ACVS statement on emergency procedures and PPE during the COVID-19 outbreak
March 25, 2020
The ACVS Board of Regents understands the profound impact that the COVID-19 pandemic has on veterinary surgeons, practices, institutions, and, most importantly, patients and clients. Making patient care decisions during this time is difficult, given the unprecedented circumstances.
Diplomates have asked for the ACVS Board of Regents' guidance and recommendations in determining what surgical cases are considered true emergencies versus urgent versus elective. The Board of Regents offers the following guidance on emergency procedures and the use of personal protective equipment; however, we encourage diplomates to stay informed of and strictly adhere to the requirements, recommendations, and expectations issued by local, state, and national officials. The governors of many states have issued strict guidelines or mandates, and those should take precedence over any recommendations made by the ACVS Board of Regents.
Guidance on emergency procedures
ACVS diplomates are uniquely trained to make the best surgical decisions to optimize outcomes for our veterinary patients with emergent and urgent conditions. The ACVS Board of Regents encourages all veterinary surgeons to consider the following decision-making framework when determining the necessity of surgery.

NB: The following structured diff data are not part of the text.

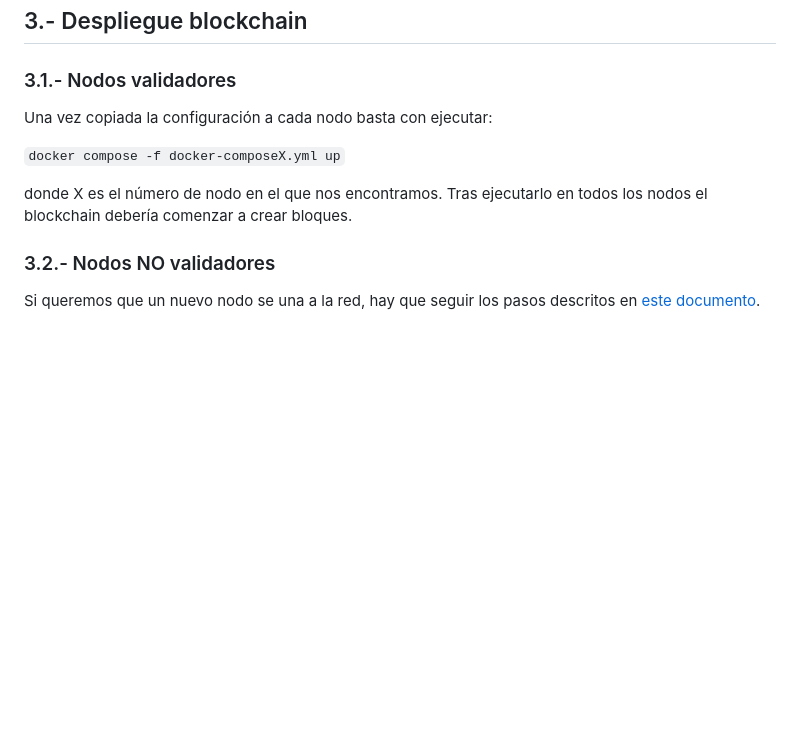
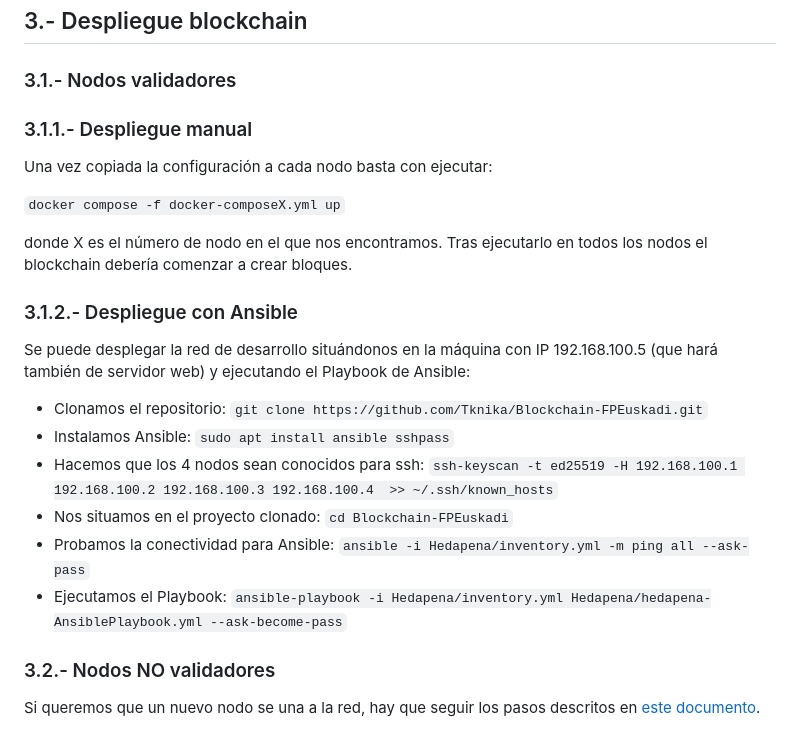
Before and after one commit to Tknika/Blockchain-FPEuskadi, a Markdown page: Hedapena/README.md, the part around the change. Drawn GitHub-style; blank space fills up the shorter version.

Commit message:
actualizar documentación con el despliegue mediante Ansible

```diff
--- a/Hedapena/README.md
+++ b/Hedapena/README.md
@@ -94,11 +94,24 @@ En el repositorio actual se proporcionan las claves de cuatro usuarios y sus tok
 
 ### 3.1.- Nodos validadores
 
+### 3.1.1.- Despliegue manual
+
 Una vez copiada la configuración a cada nodo basta con ejecutar:
 
 `docker compose -f docker-composeX.yml up`
 
 donde X es el número de nodo en el que nos encontramos. Tras ejecutarlo en todos los nodos el blockchain debería comenzar a crear bloques.
+
+### 3.1.2.- Despliegue con Ansible
+
+Se puede desplegar la red de desarrollo situándonos en la máquina con IP 192.168.100.5 (que hará también de servidor web) y ejecutando el Playbook de Ansible:
+
+- Clonamos el repositorio: `git clone https://github.com/Tknika/Blockchain-FPEuskadi.git`
+- Instalamos Ansible: `sudo apt install ansible sshpass`
+- Hacemos que los 4 nodos sean conocidos para ssh: `ssh-keyscan -t ed25519 -H 192.168.100.1 192.168.100.2 192.168.100.3 192.168.100.4  >> ~/.ssh/known_hosts`
+- Nos situamos en el proyecto clonado: `cd Blockchain-FPEuskadi`
+- Probamos la conectividad para Ansible: `ansible -i Hedapena/inventory.yml -m ping all --ask-pass`
+- Ejecutamos el Playbook: `ansible-playbook -i Hedapena/inventory.yml Hedapena/hedapena-AnsiblePlaybook.yml --ask-become-pass`
 
 ### 3.2.- Nodos NO validadores
 
```
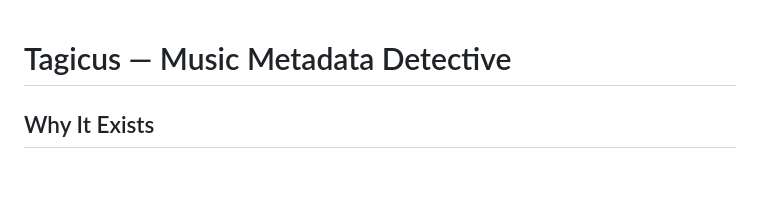
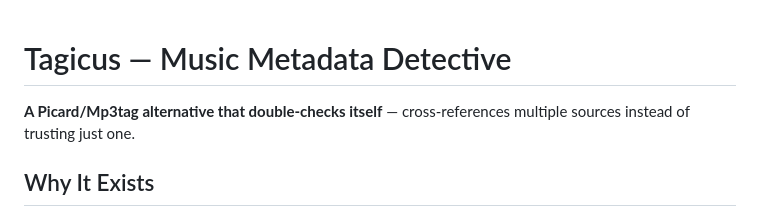
Before and after one commit to DanicustheManicus/tagicus, a Markdown page: README.md, the part around the change. Rendered like a GitHub page; blank space fills up the shorter version.

Commit message:
Add tagline clarifying Tagicus's category up front
Co-Authored-By: Claude Sonnet 5 <noreply@anthropic.com>

```diff
--- a/README.md
+++ b/README.md
@@ -1,4 +1,6 @@
 # Tagicus — Music Metadata Detective
+
+**A Picard/Mp3tag alternative that double-checks itself** — cross-references multiple sources instead of trusting just one.
 
 ## Why It Exists
 
```
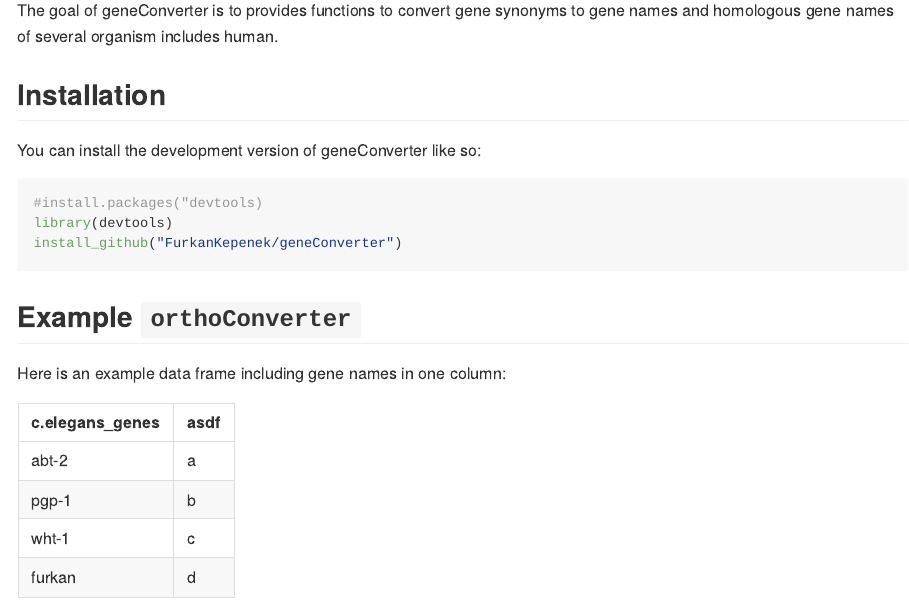
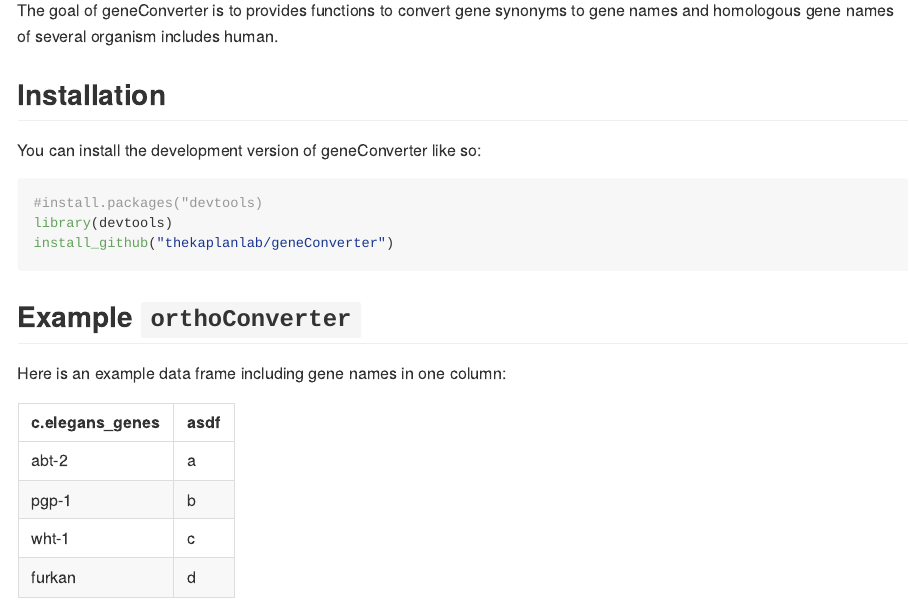
Before and after one commit to thekaplanlab/geneConverter, an R Markdown document (README.Rmd): the page in a window 1100 px wide, from 110 px down. The pictures show the output file README.md that the author committed with the source, drawn offline in the style of GitHub.

Commit message:
new commit

````diff
--- a/README.Rmd
+++ b/README.Rmd
@@ -28,7 +28,7 @@ You can install the development version of geneConverter like so:
 ``` r
 #install.packages("devtools)
 library(devtools)
-install_github("FurkanKepenek/geneConverter")
+install_github("thekaplanlab/geneConverter")
 ```
 
 ## Example `orthoConverter`
````
Also changed, not shown: README.md.
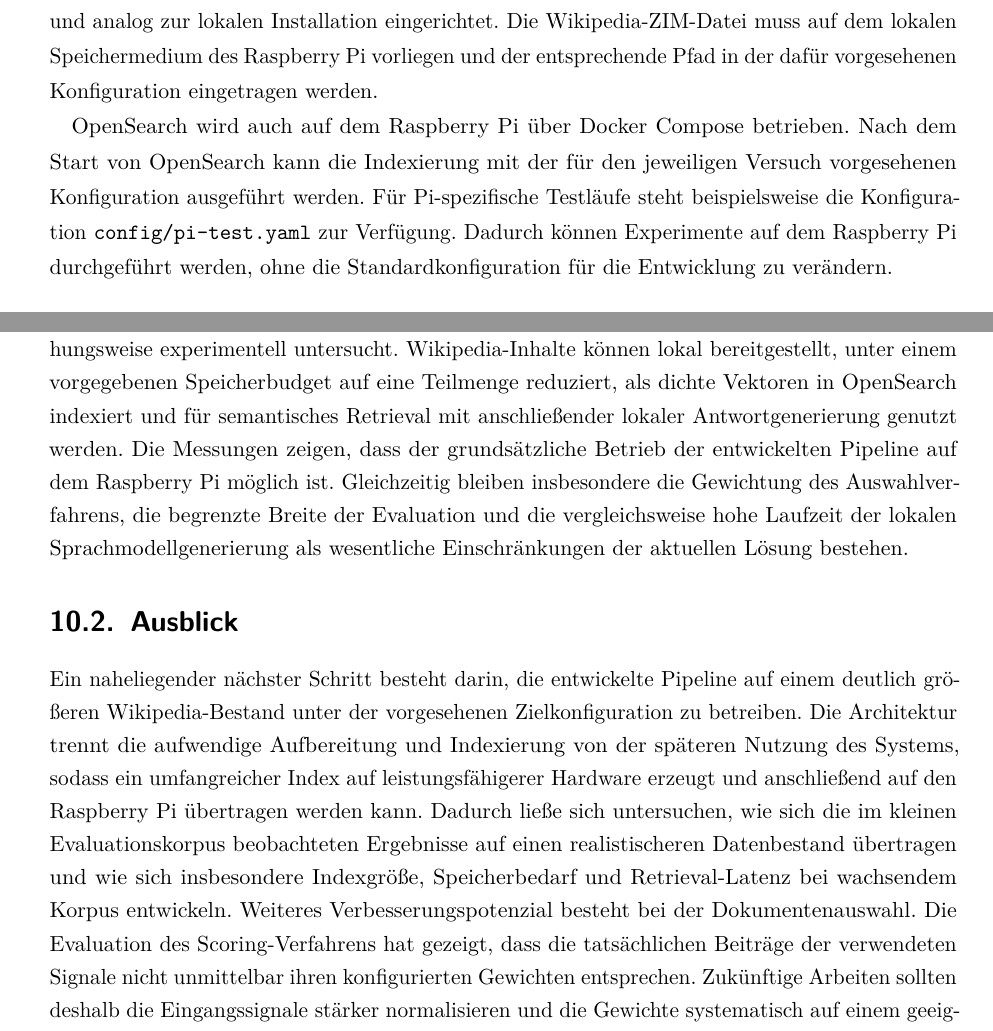
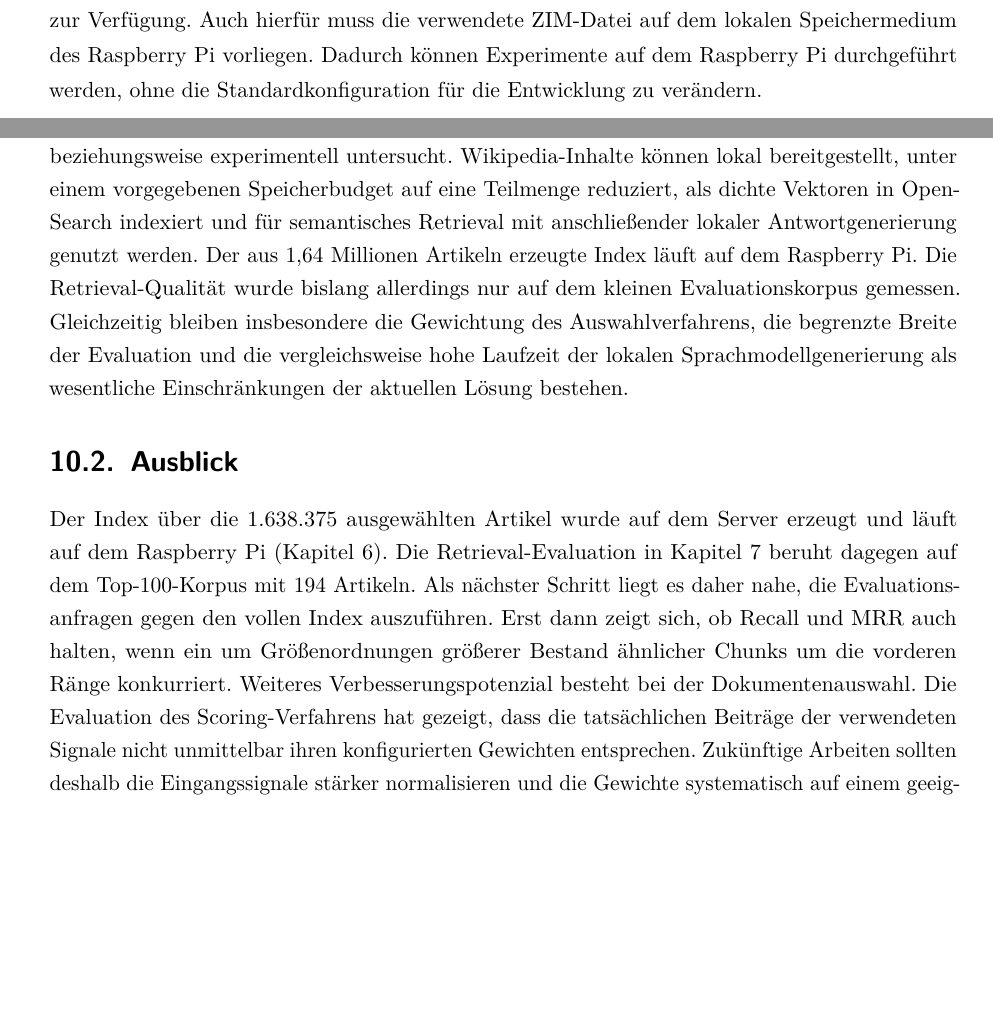
Before and after one commit to niklasbelieres/wikipod-rag, a LaTeX document (report/main.tex, which reads report/chapters/08_anleitung.tex, report/chapters/10_fazit.tex): two parts of pages 32 and 37 of 43 before the commit and two parts of pages 33 and 38 of 43 after it, joined at a grey line, cut at the place of the change, the shorter picture padded with empty space. Compiled offline with pdfLaTeX.

Commit message:
Report: Finalize report

```diff
--- a/report/chapters/08_anleitung.tex
+++ b/report/chapters/08_anleitung.tex
@@ -208,15 +208,5 @@ WIKIPOD_ENV=dev python -m wikipod.cli index --recreate-index
 \section{Deployment auf dem Raspberry Pi}
 
 Für den Betrieb auf dem Raspberry Pi wird das Repository zunächst auf das
-Gerät übertragen und analog zur lokalen Installation eingerichtet. Die
-Wikipedia-ZIM-Datei muss auf dem lokalen Speichermedium des Raspberry Pi
-vorliegen und der entsprechende Pfad in der dafür vorgesehenen
-Konfiguration eingetragen werden.
+Gerät übertragen und analog zur lokalen Installation eingerichtet.
 
-OpenSearch wird auch auf dem Raspberry Pi über Docker Compose betrieben.
-Nach dem Start von OpenSearch kann die Indexierung mit der für den jeweiligen
-Versuch vorgesehenen Konfiguration ausgeführt werden. Für Pi-spezifische
-Testläufe steht beispielsweise die Konfiguration
-\texttt{config/\allowbreak{}pi-\allowbreak{}test.\allowbreak{}yaml} zur Verfügung. Dadurch können Experimente auf dem
-Raspberry Pi durchgeführt werden, ohne die Standardkonfiguration für die
-Entwicklung zu verändern.
@@ -223,3 +256,8 @@ Entwicklung zu verändern.
+dem Pi -- nicht für den oben beschriebenen produktiven Volltextindex -- die
+Konfiguration \texttt{config/\allowbreak{}pi-\allowbreak{}test.\allowbreak{}yaml} zur Verfügung. Auch hierfür muss
+die verwendete ZIM-Datei auf dem lokalen Speichermedium des Raspberry Pi
+vorliegen. Dadurch können Experimente auf dem Raspberry Pi durchgeführt
+werden, ohne die Standardkonfiguration für die Entwicklung zu verändern.
 
 \subsection{Offline-Betrieb vorbereiten}
 
--- a/report/chapters/10_fazit.tex
+++ b/report/chapters/10_fazit.tex
@@ -76,23 +76,22 @@ umgesetzt beziehungsweise experimentell untersucht. Wikipedia-Inhalte können
 lokal bereitgestellt, unter einem vorgegebenen Speicherbudget auf eine
 Teilmenge reduziert, als dichte Vektoren in OpenSearch indexiert und für
 semantisches Retrieval mit anschließender lokaler Antwortgenerierung genutzt
-werden. Die Messungen zeigen, dass der grundsätzliche Betrieb der entwickelten
-Pipeline auf dem Raspberry Pi möglich ist. Gleichzeitig bleiben insbesondere
+werden. Der aus 1,64 Millionen Artikeln erzeugte Index läuft auf dem Raspberry
+Pi. Die Retrieval-Qualität wurde bislang allerdings nur auf dem kleinen
+Evaluationskorpus gemessen. Gleichzeitig bleiben insbesondere
 die Gewichtung des Auswahlverfahrens, die begrenzte Breite der Evaluation und
 die vergleichsweise hohe Laufzeit der lokalen Sprachmodellgenerierung als
 wesentliche Einschränkungen der aktuellen Lösung bestehen.
 
 \section{Ausblick}
 
-Ein naheliegender nächster Schritt besteht darin, die entwickelte Pipeline auf
-einem deutlich größeren Wikipedia-Bestand unter der vorgesehenen
-Zielkonfiguration zu betreiben. Die Architektur trennt die aufwendige
-Aufbereitung und Indexierung von der späteren Nutzung des Systems, sodass ein
-umfangreicher Index auf leistungsfähigerer Hardware erzeugt und anschließend
-auf den Raspberry Pi übertragen werden kann. Dadurch ließe sich untersuchen,
-wie sich die im kleinen Evaluationskorpus beobachteten Ergebnisse auf einen
-realistischeren Datenbestand übertragen und wie sich insbesondere Indexgröße,
-Speicherbedarf und Retrieval-Latenz bei wachsendem Korpus entwickeln.
+Der Index über die 1.638.375 ausgewählten Artikel wurde auf dem Server
+erzeugt und läuft auf dem Raspberry Pi (Kapitel~\ref{ch:deployment}). Die
+Retrieval-Evaluation in Kapitel~\ref{ch:evaluation} beruht dagegen auf dem
+Top-100-Korpus mit 194 Artikeln. Als nächster Schritt liegt es daher nahe,
+die Evaluationsanfragen gegen den vollen Index auszuführen. Erst dann zeigt
+sich, ob Recall und MRR auch halten, wenn ein um Größenordnungen größerer
+Bestand ähnlicher Chunks um die vorderen Ränge konkurriert.
 Weiteres Verbesserungspotenzial besteht bei der Dokumentenauswahl. Die
 Evaluation des Scoring-Verfahrens hat gezeigt, dass die tatsächlichen Beiträge
 der verwendeten Signale nicht unmittelbar ihren konfigurierten Gewichten
```
Also changed, not shown: report/chapters/04_indexierung.tex (+1 -1 lines), report/main.tex (+4 -4 lines), report/chapters/08_anleitung.tex (43 more changed lines).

Work collaboratively with local, state, and national public health officials to fulfill our obligation to protect animal health and welfare, prevent and relieve animal suffering, and promote public health.
Make medical and surgical decisions in the spirit of One Health and consider the impact of resource use on human and animal health locally, nationally, and globally.
Surgery should be considered necessary, urgent, or an emergency if not performing surgery will cause irreversible harm. Criteria to determine irreversible harm include the following: threat to the patient's life, threat of irreversible damage to the patient's physical health, threat of permanent dysfunction of an extremity or organ system, risk of metastasis or progression of staging, and risk of rapid worsening of severe symptoms.
The ACVS Board of Regents suggests that diplomates and residents review the American College of Veterinary Emergency and Critical Care's examples of when clients should seek emergency care for their animal (https://www.acvecc.org/Animal-Owners/How-do-I-know-if-I-need-an-ACVECC-specialist). Within the above framework, urgent or emergent surgical treatment is appropriate when performing surgery will provide relief, and a viable non-surgical treatment is not available or practical. Examples of when urgent or emergent surgical intervention may be required include the following:
Patients suffering trauma (e.g., soft tissue trauma such as degloving, shear, laceration, and burn injuries; orthopedic trauma such as fractured bones or dislocated joints)
Patients having difficulty breathing due to a surgically correctable cause
Patients with signs of shock due to a surgically correctable cause
Patients with neurologic injury
Patients with urinary tract obstruction (partial/complete) or urinary leakage
Patients showing signs of intractable abdominal pain or other signs consistent with an acute abdomen (e.g., perforations, penetrations, gastrointestinal obstructions or leakage, organ displacements or torsions, hemoabdomen, biliary obstruction or leakage/impending leakage, peritonitis)
Patients with unresolvable dystocia
Patients experiencing significant morbidity secondary to a neoplastic condition
Consideration for the use of personal protective equipment
Some states are actively encouraging individuals and entities to cancel or postpone non-essential uses of personal protective equipment (PPE). To aid in your decision, ACVS encourages diplomates and residents to review AVMA Guidelines for the use of PPE during the COVID-19 pandemic.
We will continue to communicate with you as necessary in the coming weeks. Please direct any questions regarding this announcement to firstname.lastname@example.org.
Spencer A. Johnston, VMD
Diplomate, American College of Veterinary Surgeons
Chair, ACVS Board of Regents